AVOID GRANDPARENTING MISTAKES

Sign up for our monthly newsletter and get your FREE copy of "5 GRANDMA BLUNDERS AND HOW TO AVOID THEM!"

Teach Your Grandchildren to Meditate

Stress is bombarding our children and grandchildren who constantly feel the pressure to succeed. Research suggests meditation has benefits for both grown-ups and children, including improved focus, better test scores, boosted immune systems and lower blood pressure. Meditation can rewire key areas of the brain that are associated with stress, self-awareness and compassion, which is why it’s becoming more popular in the classroom.

Want to experience a little bit of peace? Meditate once a week. Want to experience a lot of peace? Meditate every day. For a growing number of us, meditation is the secret weapon for maintaining our sanity!

Meditation has made a difference in my life. For 10 years I tried to meditate regularly but I couldn’t develop a daily practice. Last October, I attended a week-long retreat and meditated every day. I finally realized the benefits and vowed to continue daily meditation when I got home. Since October, I’ve started every morning with a 15-minute meditation session. I can definitely feel the benefits of this quiet, focused daily ritual. I invited Patty McLucas to our July 9 GaGa Sisterhood meeting to explain the benefits of meditation and teach us some simple practices we can share with our grandchildren.

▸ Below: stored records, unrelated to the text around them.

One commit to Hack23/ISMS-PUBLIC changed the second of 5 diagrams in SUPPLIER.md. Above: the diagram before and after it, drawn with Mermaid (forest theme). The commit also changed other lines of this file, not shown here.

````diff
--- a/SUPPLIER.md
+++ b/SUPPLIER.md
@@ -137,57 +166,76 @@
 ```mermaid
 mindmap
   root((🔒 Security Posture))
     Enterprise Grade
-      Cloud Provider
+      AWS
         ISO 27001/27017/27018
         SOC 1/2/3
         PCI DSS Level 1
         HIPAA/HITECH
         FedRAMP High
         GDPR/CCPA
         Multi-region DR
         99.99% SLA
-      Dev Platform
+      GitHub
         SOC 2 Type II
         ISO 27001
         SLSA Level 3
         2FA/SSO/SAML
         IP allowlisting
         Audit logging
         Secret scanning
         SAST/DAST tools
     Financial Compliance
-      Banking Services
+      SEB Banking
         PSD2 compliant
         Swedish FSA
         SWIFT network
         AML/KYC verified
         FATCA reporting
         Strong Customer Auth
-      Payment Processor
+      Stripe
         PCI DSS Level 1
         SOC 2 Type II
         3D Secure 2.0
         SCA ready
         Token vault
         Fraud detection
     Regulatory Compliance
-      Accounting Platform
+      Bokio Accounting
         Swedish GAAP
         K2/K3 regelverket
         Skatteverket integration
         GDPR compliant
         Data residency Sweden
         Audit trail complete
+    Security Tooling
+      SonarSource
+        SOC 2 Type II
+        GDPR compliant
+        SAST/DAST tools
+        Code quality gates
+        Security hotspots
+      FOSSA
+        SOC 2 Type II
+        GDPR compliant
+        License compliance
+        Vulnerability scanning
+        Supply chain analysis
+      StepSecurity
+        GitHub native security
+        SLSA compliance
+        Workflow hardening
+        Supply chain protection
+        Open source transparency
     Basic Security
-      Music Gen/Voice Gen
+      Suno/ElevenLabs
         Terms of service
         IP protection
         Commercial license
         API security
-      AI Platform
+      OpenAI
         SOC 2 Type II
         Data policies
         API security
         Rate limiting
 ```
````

Patty McLucas has been a wellness consultant for over 20 years and teaches mindfulness meditation at Stanford, Apple and Google. She practices what she teaches and has been meditating for over 30 years.

At our meeting she explained that 47% of the time our mind is not in the present moment, instead it’s rehashing the past or rehearsing the future. Learning to manage our nervous systems by being in the present will help us respond to internal and external stressors.

She also addressed the most common misconception about meditation — we must clear our mind. Being mindful or meditating doesn’t mean that thoughts don’t intrude or that the mind doesn’t wander. It does. Mindfulness occurs at the moment you are aware of the distraction. Then, you escort the mind back to the breath.

Simple Breathing Practices

It’s all about the breath, Patty explained. She taught us three simple breathing practices:

  • Noticing the physical sensation of breathing: Locate where in your body you notice the physical sensation of breathing most prominently. That physical location will become the anchor point for your attention. Notice the sensations of the inhale, and then the exhale.
  • Conscious breathing: Repeat silently to yourself: “Breathing in, I am aware I am breathing in. Breathing out, I am aware I am breathing out.”
  • Counting the breath: Use silent labelling of the stages of the breath to help anchor attention. During the inhale, silently say “one.” During the exhale: “two.” During the next inhale: “three,” and so on, up to ten. Then return to one. If you lose your focus, return to one, without judging yourself!

There’s a fourth — a simple one that’s perfect to teach young grandchildren called “candle breathing.” Hold your hand in front of your mouth with all five fingers extended. Then slowly blow out each finger imagining it’s a candle.

Informal Meditation Practice

The last exercise Patty gave us was a homework assignment she called an “opportunity activity” to remind us to practice our awareness of breathing. Think of an activity you do 3 – 10 times a day. For example, wash hands, drink water, open the refrigerator, answer the phone. Each time you do that activity, take 3 breaths while you perform the activity. No need to close your eyes. This is considered an “informal meditation practice.” It’s a wonderful complement to any formal practices (where you might sit with eyes closed and meditate) already being done.

Benefits for Children’s Brains

In a Forbes.com article from 2016, the writer listed the following benefits from meditation:

  • Increased attention
  • Improvement in attendance and grades in school
  • A reprieve from outside trauma
  • Better mental health
  • Self-awareness and self-regulation
  • Social-emotional development

Some Kudos We've Received

Scroll to Top